Dornbusch’s understanding of the US and German beer cultures is perhaps his greatest asset. He can identify the culture shock that his German clients’ beer will encounter. For instance, “what do Americans look for?” he asks about beer labels. “The brand and the style.”
This is something that German brewers just can’t seem to understand. The vast majority of German beer has been brewed and sold locally for generations. German beer drinkers grow up knowing what kind of beer the local brewery makes and the brand or brewery’s label on the bottle is all that they need to see to know what’s inside. But the beers’ reputations rarely extend beyond the local region. This truth does not occur to German brewers who have successfully sold their beer this way for longer than Germany has even existed as a country. They don’t really see any reason to change now.
But change they must to survive. Beer drinking in Germany is on the decline, Dornbusch says. When asked if this isn’t a cyclical trend that will soon correct itself he answers emphatically. “It’s not cyclical. It’s been a thirty year trend. It hasn’t been a cycle.”
Per capita, beer consumption has fallen by about 20 liters over the past decade and it continues to fall as the younger generations turn their back on their parents’ and grandparents’ drink. Thirty-five years ago 3500 breweries were operating in Germany; today only 1250 remain. The future seems grim for German brewers unless they can break into some foreign markets, a prospect that most of them have not historically had to worry about.
This lack of exporting experience is keenly reflected on the shelves of US beer stores where German beer is greatly underrepresented. As craft beer and imports from Mexico, Holland and Canada gobble up more and more valuable shelf space, German beer has barely budged in a market that by all accounts is clearly turning toward more flavorful beers. As the country and society universally recognized for their brewing, it is a shame that imported German beers are in such a state in the US beer market.
But if Dornbusch has anything to say about it this will soon change. Not only is he working to bring more German beer to the US market, but he also predicts that German beer styles will be the next step for US craft brewers. With a few exceptions, the styles of the craft beer movement in the US have followed an eastward trail across Europe. The early craft brewed beers were mostly English style ales. This is understandable as these beers are full of flavor and were a great foil to the watery beer that dominates the US market. These beers are also cheaper and easier to make, handy for an industry that was inventing its own way. Later, the Belgian beer wave hit. Belgian beers are less susceptible to damage during shipping and beer drinkers loved them. The styles from Belgium gained a mystique. Craft brewers answered the growing demand and now some of the best Belgian-style beer in the world is brewed in the US.

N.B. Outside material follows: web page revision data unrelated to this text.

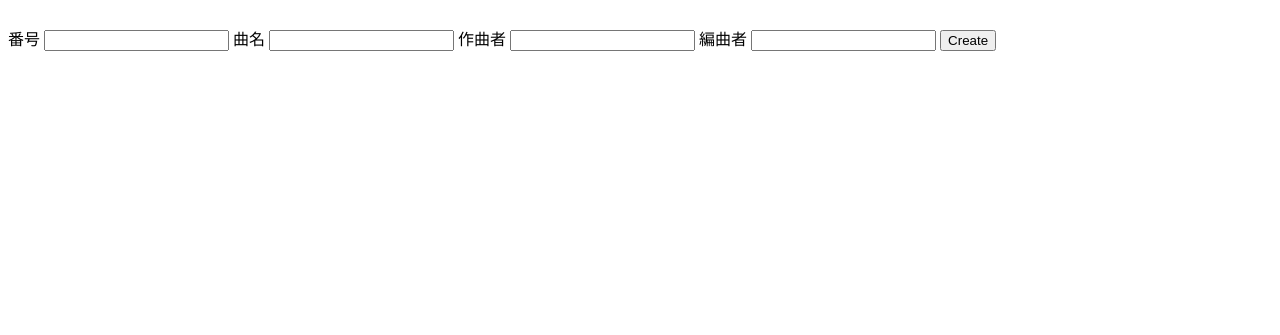
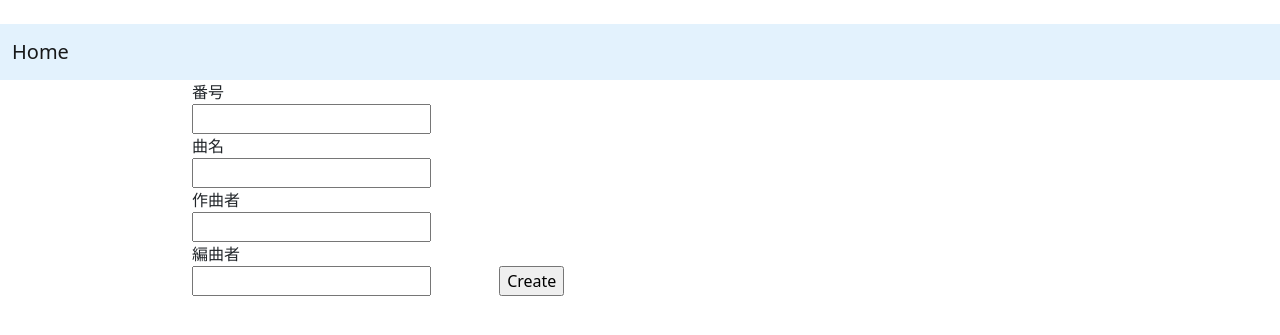
Before and after one commit to Dr-Pepper-debug/score_management, a Python web app: template templates/add.html in a window 1280 px wide. Shown: the top 335 px of the page. Run offline with Jinja, Linux system fonts and the light colour scheme; the template is opened without the code that fills it, so the values that code supplies are empty.

Commit message:
improved appearance

```diff
--- a/templates/add.html
+++ b/templates/add.html
@@ -1,17 +1,17 @@
-{% extends 'base.html' %}
+{% extends 'layout.html' %}
 
-{% block body %}
-<div class="form">
-    <form action="/" method="POST">
-        <label for="number">番号</label>
-        <input type="text" name="number">
-        <label for="title">曲名</label>
-        <input type="text" name="title">
-        <label for="composer">作曲者</label>
-        <input type="text" name="composer">
-        <label for="arranger">編曲者</label>
+{% block content %}
+<div  class="m-form-text">
+    <form action="/" method="POST" style="margin-left : 15vw;">
+        <label for="number">番号</label><br>
+        <input type="text" name="number"><br>
+        <label for="title">曲名</label><br>
+        <input type="text" name="title"><br>
+        <label for="composer">作曲者</label><br>
+        <input type="text" name="composer"><br>
+        <label for="arranger">編曲者</label><br>
         <input type="text" name="arranger">
-        <input type="submit" value="Create">
+        <input type="submit" value="Create" style="margin-left : 5vw;">
     </form>
 </div>
 {% endblock %}
--- a/templates/base.html
+++ /dev/null
@@ -1,15 +0,0 @@
-<!DOCTYPE html>
-<html lang="ja">
-
-<head>
-    <meta charset="UTF-8">
-    <meta name="viewport" content="width=device-width, initial-scale=1.0">
-    <title>Document</title>
-    {% block head %}{% endblock %}
-</head>
-
-<body>
-    {% block body %}{% endblock %}
-</body>
-
-</html>
--- a/templates/index.html
+++ b/templates/index.html
@@ -1,7 +1,7 @@
-{% extends 'base.html' %}
+{% extends 'layout.html' %}
 
-{% block body %}
-<h1>トップページ</h1>
+{% block content %}
+<!-- <h1>トップページ</h1> -->
 {% for post in posts %}
     <h3>番号 : {{ post.number }}</h3>
     <p>タイトル : {{ post.title }}</p>
--- /dev/null
+++ b/templates/layout.html
@@ -0,0 +1,29 @@
+<!DOCTYPE html>
+<html lang="ja">
+<head>
+    <meta charset="UTF-8">
+    <meta http-equiv="X-UA-Compatible" content="IE=edge">
+    <meta name="viewport" content="width=device-width, initial-scale=1.0">
+    <link href="https://cdn.jsdelivr.net/npm/bootstrap@5.0.2/dist/css/bootstrap.min.css" rel="stylesheet" integrity="sha384-EVSTQN3/azprG1Anm3QDgpJLIm9Nao0Yz1ztcQTwFspd3yD65VohhpuuCOmLASjC" crossorigin="anonymous">
+    <link rel="stylesheet" href="{{ url_for('static', filename='css/style.css') }}"/>
+    <title>テストWebアプリ</title>
+</head>
+<body>
+    <nav class="navbar navbar-expand-lg navbar-light" style="background-color: #e3f2fd;">
+        <div class="container-fluid">
+          <!-- <a class="navbar-brand" href="#">Navbar</a> -->
+          <a class="navbar-brand" href="{{ url_for('index') }}">Home</a>
+          <!-- <button class="navbar-toggler" type="button" data-bs-toggle="collapse" data-bs-target="#navbarNavAltMarkup" aria-controls="navbarNavAltMarkup" aria-expanded="false" aria-label="Toggle navigation">
+            <span class="navbar-toggler-icon"></span>
+          </button> -->
+          <div class="collapse navbar-collapse" id="navbarNavAltMarkup">
+            <div class="navbar-nav">
+            </div>
+          </div>
+        </div>
+      </nav>
+    {% block content %}
+    {% endblock %}
+    <script src="https://cdn.jsdelivr.net/npm/bootstrap@5.0.2/dist/js/bootstrap.bundle.min.js" integrity="sha384-MrcW6ZMFYlzcLA8Nl+NtUVF0sA7MsXsP1UyJoMp4YLEuNSfAP+JcXn/tWtIaxVXM" crossorigin="anonymous"></script>
+</body>
+</html>
```
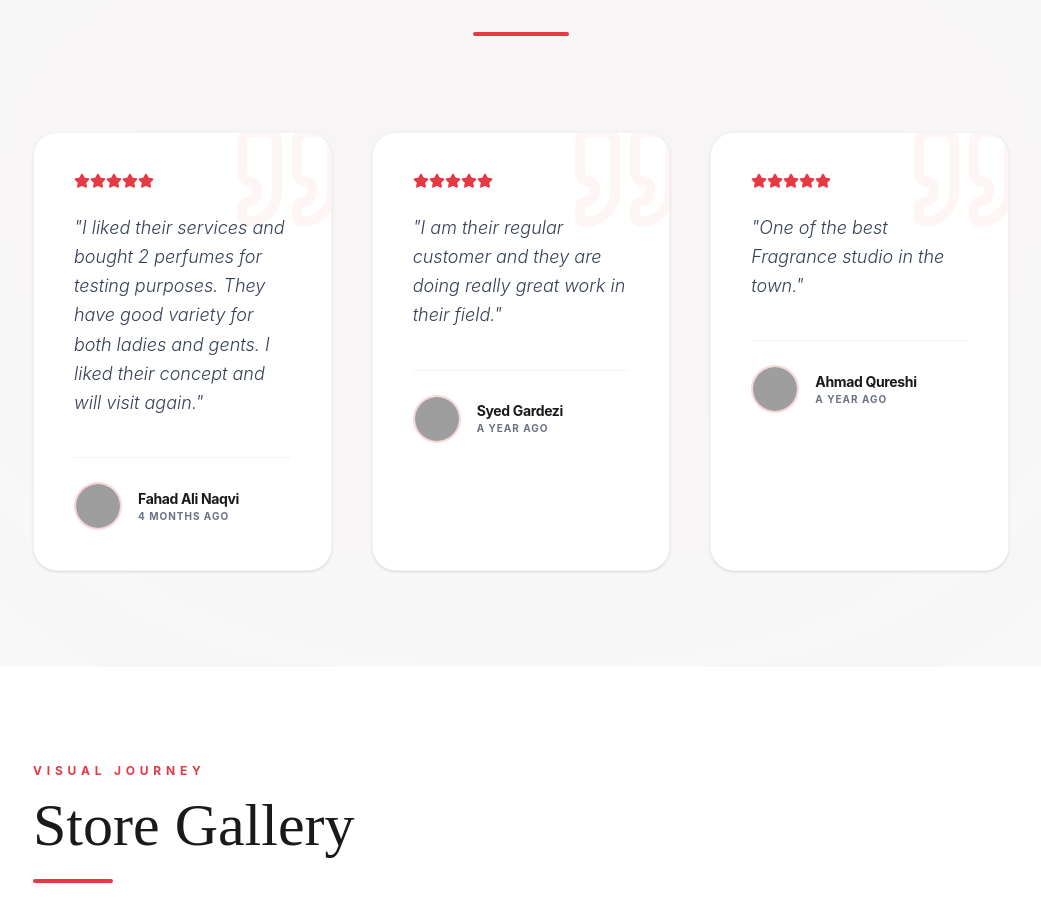
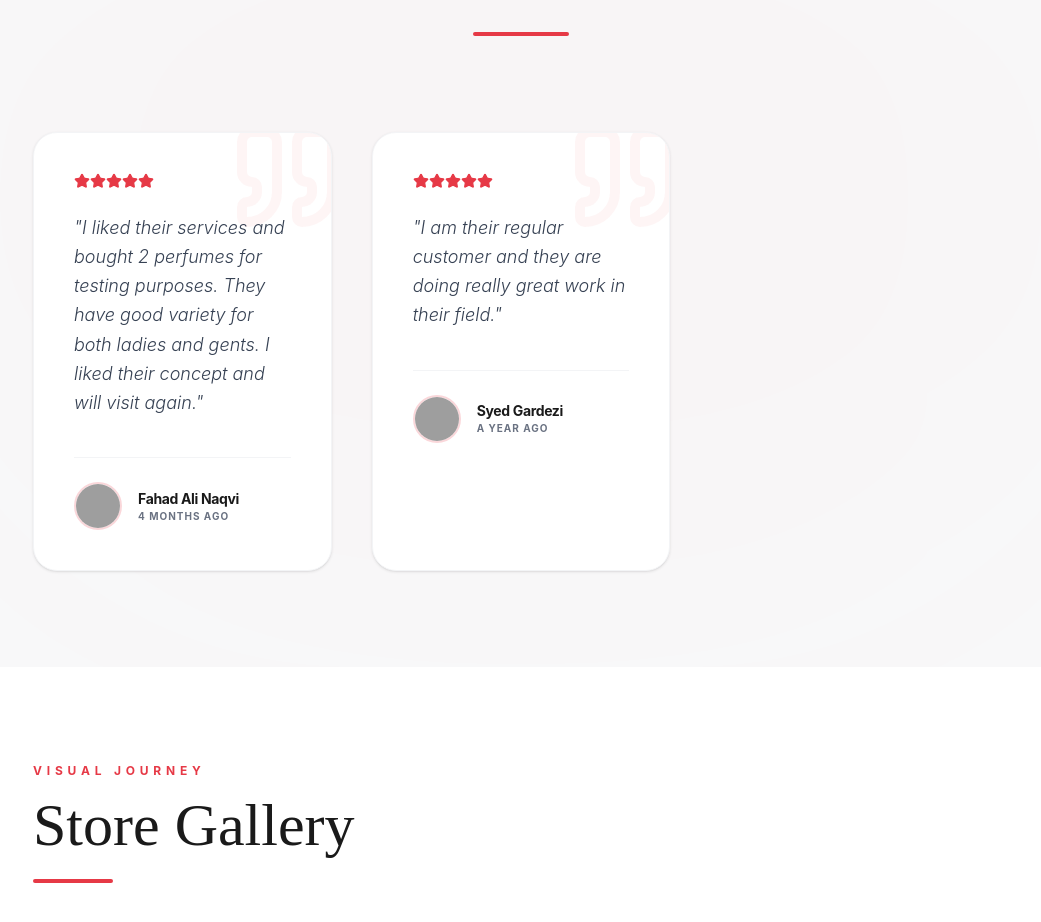
Before and after one commit to spidey077/Royal-Oud-Fragrances, a React (Vite) app: page / in a window 1280 px wide. Shown: the part 3800-4722 px from the top of the page, without its empty margins (119-1160 px from the left). Built offline with nearby package versions, Linux system fonts and the light colour scheme; grey boxes are pictures that could not be loaded.

Commit message:
Update Reviews.jsx

```diff
--- a/src/components/Reviews.jsx
+++ b/src/components/Reviews.jsx
@@ -17,13 +17,6 @@ const Reviews = () => {
             text: "I am their regular customer and they are doing really great work in their field.",
             date: "a year ago",
             avatar: "https://i.pravatar.cc/150?u=syed"
-        },
-        {
-            name: "Ahmad Qureshi",
-            rating: 5,
-            text: "One of the best Fragrance studio in the town.",
-            date: "a year ago",
-            avatar: "https://i.pravatar.cc/150?u=ahmad"
         }
     ];
 
```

“And just as the Belgian wave is now flattening out I think the next wave is going to be German beer.” Dornbusch says, “The German wave has to happen because it’s the only one left that is potentially big. I am sure either the consumer is going to pull that wave along or the craft brewers will, having reached the point where they say ‘What can we do next?’”
It may not happen in the next month but look for more German beer styles on US store shelves. Whether it is imported or brewed by craft brewers, if it’s a quality beer chances are Horst Dornbusch had something to do with putting it there. Prost!